Free shipment: how timber gets to Arctic islands
The timber brought to the Arctic from faraway places tells a lot about its origin, about the climate change, Arctic streams, and water levels in northern rivers and seas, - TASS
For 700 years, timber from Eastern Siberia, North America and Europe has been mooring Greenland, Iceland and Spitzbergen, scientists from Russia, German, Argentina and some European countries said referring to results of the research, as they analyzed about 2,500 wood samples, collected on the islands. A TASS correspondent expands on how timber research prompted further studies on climate change, and how people living on the Arctic islands learned to use stained wood.
The timber brought to the Arctic from faraway places tells a lot about its origin, about the climate change, Arctic streams, and water levels in northern rivers and seas. "Annual growth rings may be of different width depending on weather conditions: in good years they are wide, and in cold years they become narrow. Thus, as we know where the timber is found and how old it is, we can learn much about the Arctic steams. The height, at which the timber was found, speaks about sea and ice levels," Alexander Kirdyanov of the Institute of Wood at the Siberian Branch of the Russian Academy of Sciences told TASS. Specialists are using scales for studies of drifting timer at the Arctic islands and in the Lena River’s delta in Yakutia - to learn the trunks’ origin and age. "We have several scales of up to 800 years, and want to extend the chronology," the scientist said. "For example, Europe uses a 12,000-years’ scale for oak. We used the radiocarbon method to date some of the samples, which were more than 2,000 years old."
How timber travels to the Arctic
"Trees do not grow on Arctic islands, they come by rivers and seas from different places, and the locals have been using them to build houses and to fuel ovens. We have researched more than 2,400 samples of the timber, which arrived to Greenland, the Faroe Island and Spitsbergen, and sorted them. Russian scientists have a detailed database for Siberia’s different regions. We compared samples from the mainland and from the islands and saw that larch comes to the Arctic mostly from Yakutia, pines - from southern Krasnoyarsk Territory, spruce - from North America, Canada and Europe," the expert said. In the XX century, pines floated to the Arctic islands as people transported them along the Angara River towards Dudinka and Igarka ports.
"Huge rafts, which were to travel along the Yenisei, sometimes went loose and the timber drifted to the Arctic Ocean, got into ices, and eventually arrived to the islands," he explained.

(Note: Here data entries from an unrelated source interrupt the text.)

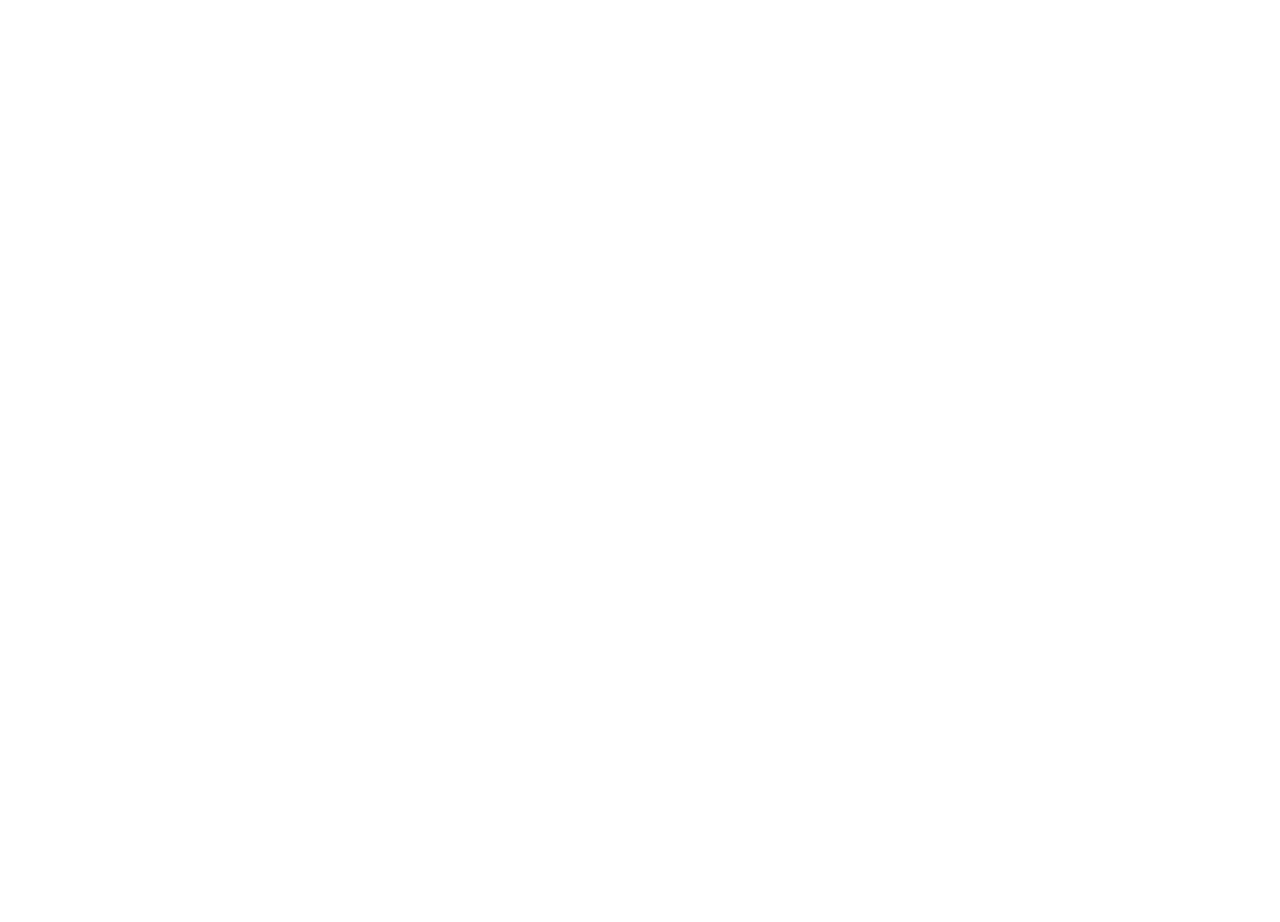
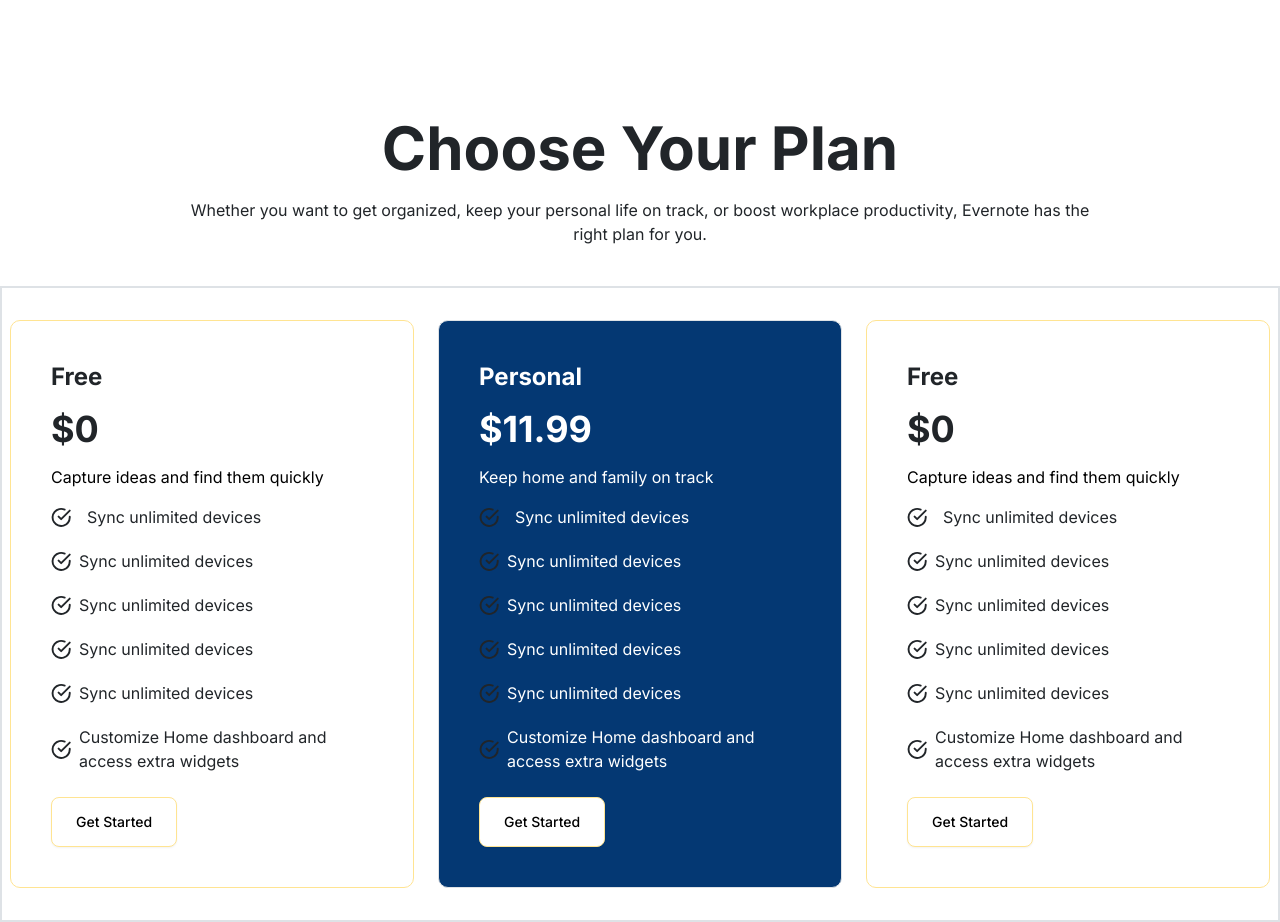
Before and after one commit to MarkMPW/whitespace, a Next.js app: page / in a window 1280 px wide. Shown: the part 3361-4283 px from the top of the page. Before the commit the page ends 3479 px from the top, so only its background shows below. Built offline with nearby package versions, Linux system fonts and the light colour scheme.

Commit message:
create: pricing section

```diff
--- a/app/page.tsx
+++ b/app/page.tsx
@@ -3,6 +3,7 @@
 import Extension from "@/components/Extension";
 import HeroSection from "@/components/HeroSection";
 import Navbar from "@/components/Navbar";
+import Pricing from "@/components/Pricing";
 import WorkManagement from "@/components/WorkManagement";
 
 export default function Home() {
@@ -14,6 +15,7 @@
       <WorkManagement />
       <Extension />
       <Customise />
+      <Pricing />
     </section>
   );
 }
--- /dev/null
+++ b/components/Prices/PricePlan.tsx
@@ -0,0 +1,37 @@
+import React from "react";
+import Image from "next/image";
+import Ticker from "../../assets/ticker.png";
+import { Button } from "../ui/button";
+import { PricingTicker } from "@/interface/pricingTicker";
+
+const PricePlan = ({
+  title,
+  description,
+  price,
+  buttonText,
+  popular,
+  features,
+}: PricingTicker) => {
+  return (
+    <div className="p-10 w-[430px] border-1 border-[#FFE492] rounded-lg">
+      <div className="flex flex-col gap-4">
+        <h4 className="text-2xl font-bold">{title}</h4>
+        <span className="text-4xl font-bold">${price}</span>
+        <p className="text-black">{description}</p>
+      </div>
+
+      <div className="mt-4 flex flex-col gap-5">
+        <div className="flex items-center gap-4">
+          <Image src={Ticker} alt="Plan Ticker" width={20} height={20} />
+          <p>Sync unlimited devices</p>
+        </div>
+      </div>
+
+      <Button className="mt-6 p-6 bg-white border-1 border-[#FFE492] text-black">
+        Get Started
+      </Button>
+    </div>
+  );
+};
+
+export default PricePlan;
--- /dev/null
+++ b/components/Pricing.tsx
@@ -0,0 +1,133 @@
+import Ticker from "../public/tick.svg";
+import Image from "next/image";
+import { Button } from "./ui/button";
+
+const Pricing = () => {
+  return (
+    <section className="h-screen">
+      <div className="text-center">
+        <h1 className="text-6xl font-bold">Choose Your Plan</h1>
+        <p className="max-w-[900px] mx-auto mt-5">
+          Whether you want to get organized, keep your personal life on track,
+          or boost workplace productivity, Evernote has the right plan for you.
+        </p>
+      </div>
+
+      <div className="py-8 px-2 mt-10 border-2 flex gap-6 items-center justify-center">
+        <div className="p-10 w-[430px] border-1 border-[#FFE492] rounded-lg">
+          <div className="flex flex-col gap-4">
+            <h4 className="text-2xl font-bold">Free</h4>
+            <span className="text-4xl font-bold">$0</span>
+            <p className="text-black">Capture ideas and find them quickly</p>
+          </div>
+
+          <div className="mt-4 flex flex-col gap-5">
+            <div className="flex items-center gap-4">
+              <Image src={Ticker} alt="Plan Ticker" width={20} height={20} />
+              <p>Sync unlimited devices</p>
+            </div>
+            <div className="flex items-center gap-2">
+              <Image src={Ticker} alt="Plan Ticker" width={20} height={20} />
+              <p>Sync unlimited devices</p>
+            </div>
+            <div className="flex items-center gap-2">
+              <Image src={Ticker} alt="Plan Ticker" width={20} height={20} />
+              <p>Sync unlimited devices</p>
+            </div>
+            <div className="flex items-center gap-2">
+              <Image src={Ticker} alt="Plan Ticker" width={20} height={20} />
+              <p>Sync unlimited devices</p>
+            </div>
+            <div className="flex items-center gap-2">
+              <Image src={Ticker} alt="Plan Ticker" width={20} height={20} />
+              <p>Sync unlimited devices</p>
+            </div>
+            <div className="flex items-center gap-2">
+              <Image src={Ticker} alt="Plan Ticker" width={20} height={20} />
+              <p>Customize Home dashboard and access extra widgets</p>
+            </div>
+          </div>
+
+          <Button className="mt-6 p-6 bg-white border-1 border-[#FFE492] text-black">Get Started</Button>
+        </div>
+
+        <div className="p-10 w-[430px] border-1 bg-primary rounded-lg text-white">
+          <div className="flex flex-col gap-4">
+            <h4 className="text-2xl font-bold">Personal</h4>
+            <span className="text-4xl font-bold">$11.99</span>
+            <p>Keep home and family on track</p>
+          </div>
+
+          <div className="mt-4 flex flex-col gap-5">
+            <div className="flex items-center gap-4">
+              {/* <Ticker /> */}
+              <Image src={Ticker} alt="Plan Ticker" width={20} height={20} className='text-[#FFE492]'/>
+              <p>Sync unlimited devices</p>
+            </div>
+            <div className="flex items-center gap-2">
+              <Image src={Ticker} alt="Plan Ticker" width={20} height={20} />
+              <p>Sync unlimited devices</p>
+            </div>
+            <div className="flex items-center gap-2">
+              <Image src={Ticker} alt="Plan Ticker" width={20} height={20} />
+              <p>Sync unlimited devices</p>
+            </div>
+            <div className="flex items-center gap-2">
+              <Image src={Ticker} alt="Plan Ticker" width={20} height={20} />
+              <p>Sync unlimited devices</p>
+            </div>
+            <div className="flex items-center gap-2">
+              <Image src={Ticker} alt="Plan Ticker" width={20} height={20} />
+              <p>Sync unlimited devices</p>
+            </div>
+            <div className="flex items-center gap-2">
+              <Image src={Ticker} alt="Plan Ticker" width={20} height={20} />
+              <p>Customize Home dashboard and access extra widgets</p>
+            </div>
+          </div>
+
+          <Button className="mt-6 p-6 bg-white border-1 border-[#FFE492] text-black">Get Started</Button>
+        </div>
+
+        <div className="p-10 w-[430px] border-1 border-[#FFE492] rounded-lg">
+          <div className="flex flex-col gap-4">
+            <h4 className="text-2xl font-bold">Free</h4>
+            <span className="text-4xl font-bold">$0</span>
+            <p className="text-black">Capture ideas and find them quickly</p>
+          </div>
+
+          <div className="mt-4 flex flex-col gap-5">
+            <div className="flex items-center gap-4">
+              <Image src={Ticker} alt="Plan Ticker" width={20} height={20} />
+              <p>Sync unlimited devices</p>
+            </div>
+            <div className="flex items-center gap-2">
+              <Image src={Ticker} alt="Plan Ticker" width={20} height={20} />
+              <p>Sync unlimited devices</p>
+            </div>
+            <div className="flex items-center gap-2">
+              <Image src={Ticker} alt="Plan Ticker" width={20} height={20} />
+              <p>Sync unlimited devices</p>
+            </div>
+            <div className="flex items-center gap-2">
+              <Image src={Ticker} alt="Plan Ticker" width={20} height={20} />
+              <p>Sync unlimited devices</p>
+            </div>
+            <div className="flex items-center gap-2">
+              <Image src={Ticker} alt="Plan Ticker" width={20} height={20} />
+              <p>Sync unlimited devices</p>
+            </div>
+            <div className="flex items-center gap-2">
+              <Image src={Ticker} alt="Plan Ticker" width={20} height={20} />
+              <p>Customize Home dashboard and access extra widgets</p>
+            </div>
+          </div>
+
+          <Button className="mt-6 p-6 bg-white border-1 border-[#FFE492] text-black">Get Started</Button>
+        </div>
+      </div>
+    </section>
+  );
+};
+
+export default Pricing;
--- a/constant/pricing.ts
+++ b/constant/pricing.ts
@@ -1,4 +1,6 @@
-export const PRICING_TICKERS = [
+import { PricingTicker } from "@/interface/pricingTicker";
+
+export const PRICING_TICKERS: PricingTicker[] = [
   {
     title: "Free",
     description: "Get started with the basics of Evernote.",
```
Also changed, not shown: public/tick.svg (added).
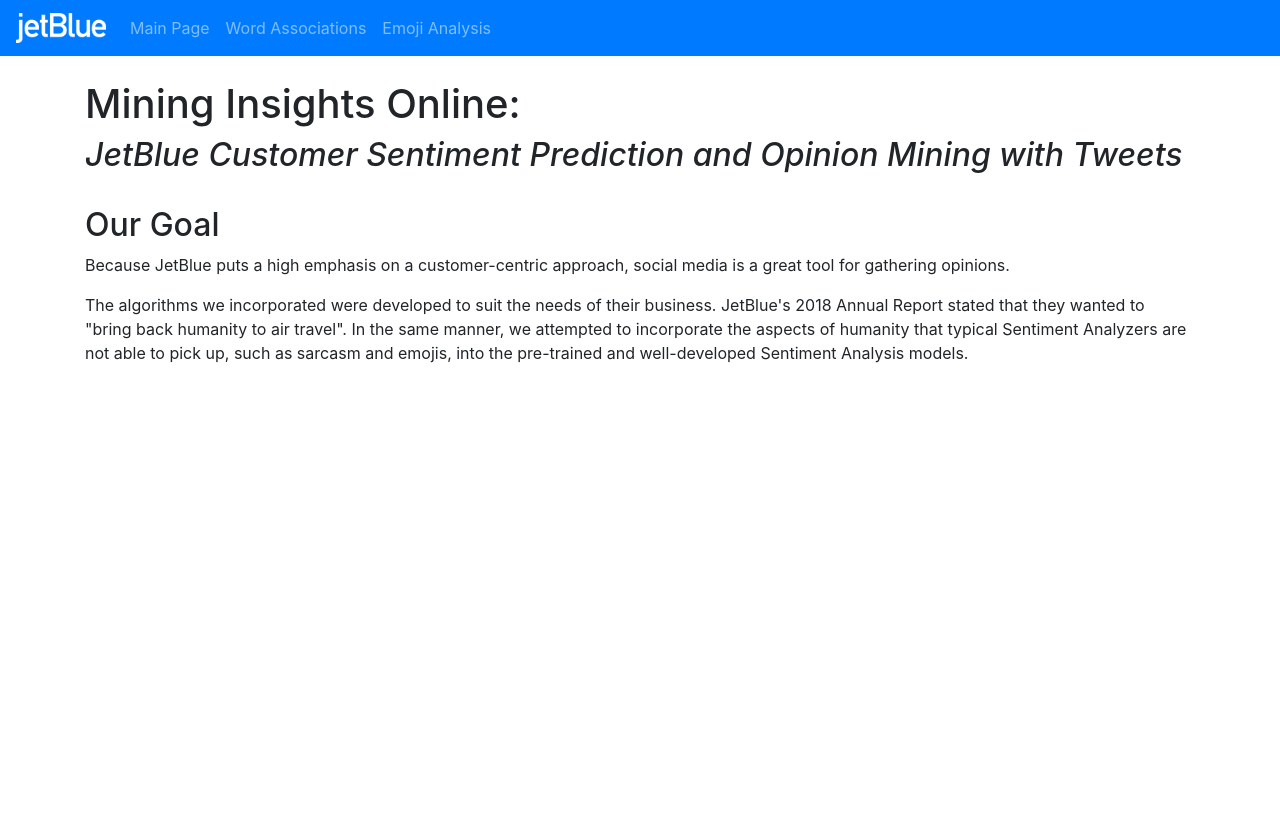
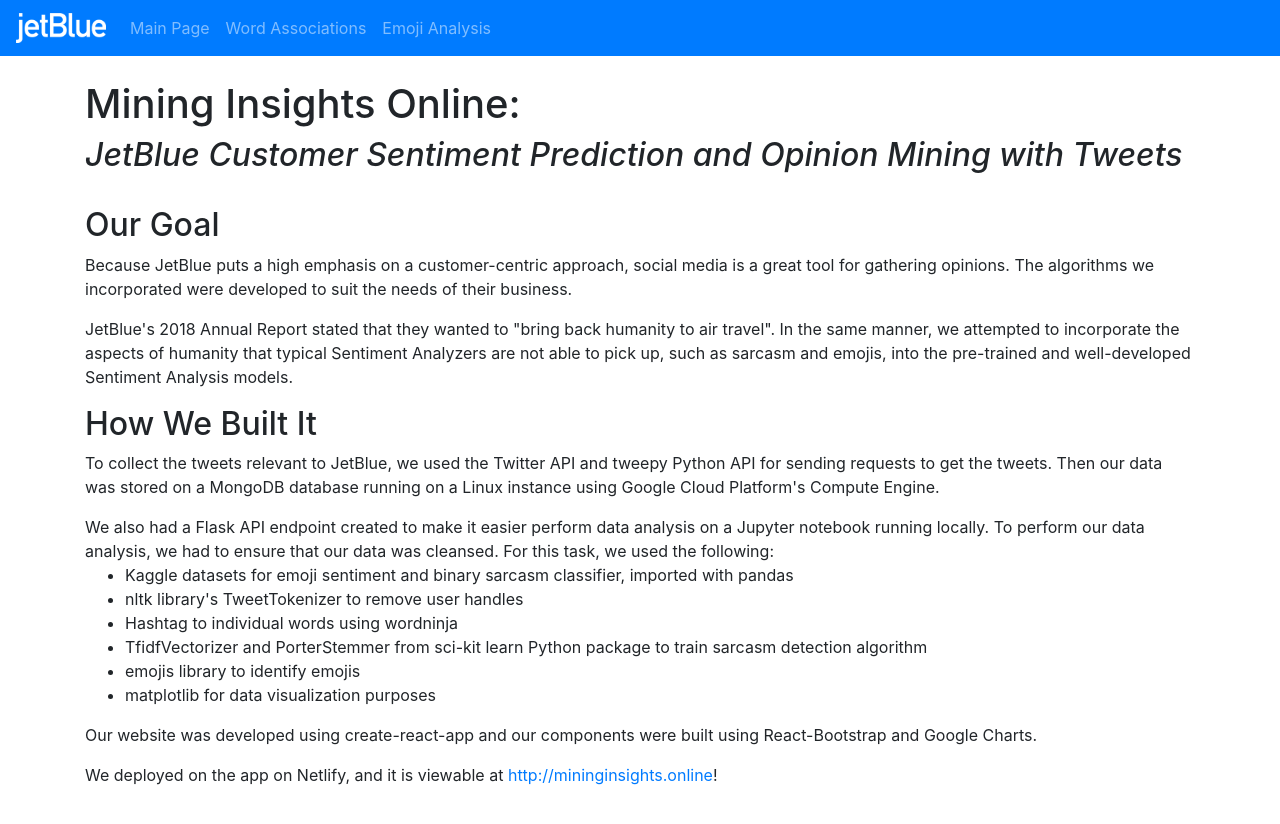
Before and after one commit to alymaquiling/YHack2019, a React (Create React App) app: page / in a window 1280 px wide. Shown: the top 824 px of the page. Before the commit the page ends 800 px from the top, so only its background shows below. Built offline with nearby package versions, Linux system fonts and the light colour scheme.

Commit message:
added netlify redirect

```diff
--- a/src/components/MainPage.js
+++ b/src/components/MainPage.js
@@ -1,4 +1,5 @@
 import React, { Component } from 'react';
+
 
 
 class MainPage extends Component {
@@ -10,12 +11,31 @@
             <br />
             <div>
             <h2>Our Goal</h2>
-            <p>Because JetBlue puts a high emphasis on a customer-centric approach, social media is a great tool for gathering opinions.</p>
-            <p>The algorithms we incorporated were developed to suit the needs of their business. JetBlue's 2018 Annual Report stated that they wanted to "bring back
+            <p>Because JetBlue puts a high emphasis on a customer-centric approach, social media is a great tool for gathering opinions.
+                The algorithms we incorporated were developed to suit the needs of their business. </p><p>JetBlue's 2018 Annual Report stated that they wanted to "bring back
                 humanity to air travel". In the same manner, we attempted to incorporate the aspects of humanity that typical Sentiment Analyzers are not able to pick up,
                 such as sarcasm and emojis, into the pre-trained and well-developed Sentiment Analysis models.
             </p>
+            <h2>How We Built It</h2>
+            <p>To collect the tweets relevant to JetBlue, we used the Twitter API and tweepy Python API for sending requests to get the tweets. Then our data
+                was stored on a MongoDB database running on a Linux instance using Google Cloud Platform's Compute Engine. </p>
+            <p>We also had a Flask API endpoint created to
+                make it easier perform data analysis on a Jupyter notebook running locally.
+                To perform our data analysis, we had to ensure that our data was cleansed. For this task, we used the following:
+                <ul>
+                    <li>Kaggle datasets for emoji sentiment and binary sarcasm classifier, imported with pandas</li>
+                    <li>nltk library's TweetTokenizer to remove user handles</li>
+                    <li>Hashtag to individual words using wordninja</li>
+                    <li>TfidfVectorizer and PorterStemmer from sci-kit learn Python package to train sarcasm detection algorithm</li>
+                    <li>emojis library to identify emojis</li>
+                    <li>matplotlib for data visualization purposes</li>
+                </ul>
+            </p>
+            <p>Our website was developed using create-react-app and our components were built using React-Bootstrap and Google Charts.</p>
+            <p>We deployed on the app on Netlify, and it is viewable at <a href="http://mininginsights.online/">http://mininginsights.online</a>!</p>
             </div>
+            <br />
+            <br />
             </>
         );
     }
```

Stained wood-free and long-lasting
"The Pomors [Russian settlers, living on the White Sea coasts] traditionally used floating timber for construction: both living and fishing houses on coasts of the White, Barents and Kars Seas," a historian Evgeny Yermolov said. "Stained wood is a very convenient material: it is strong, durable, and besides - absolutely free."
Alexandra Avtushkova of Novosibirsk’s Local History Museum says in the XIV century the Grumant Archipelago (Spitsbergen) became a part of the inhibited Russian North. The locals lived in houses of drifting timber and fragments of the Pomors’ vessels. "The wood was used not only for house construction, they used it - together with walrus and bear fat - to fuel ovens," she said.
Drifting timber used to be popular for housing construction up to the XX century. "It was both inconvenient and expensive to deliver wood materials to the islands," she continued. "Back in the Soviet times already, researchers lived in wood-panel houses on the Franz Josef Land, Novaya Zemlya, and Severnaya Zemlya." The Russian Science Foundation offers grants for this scientific research.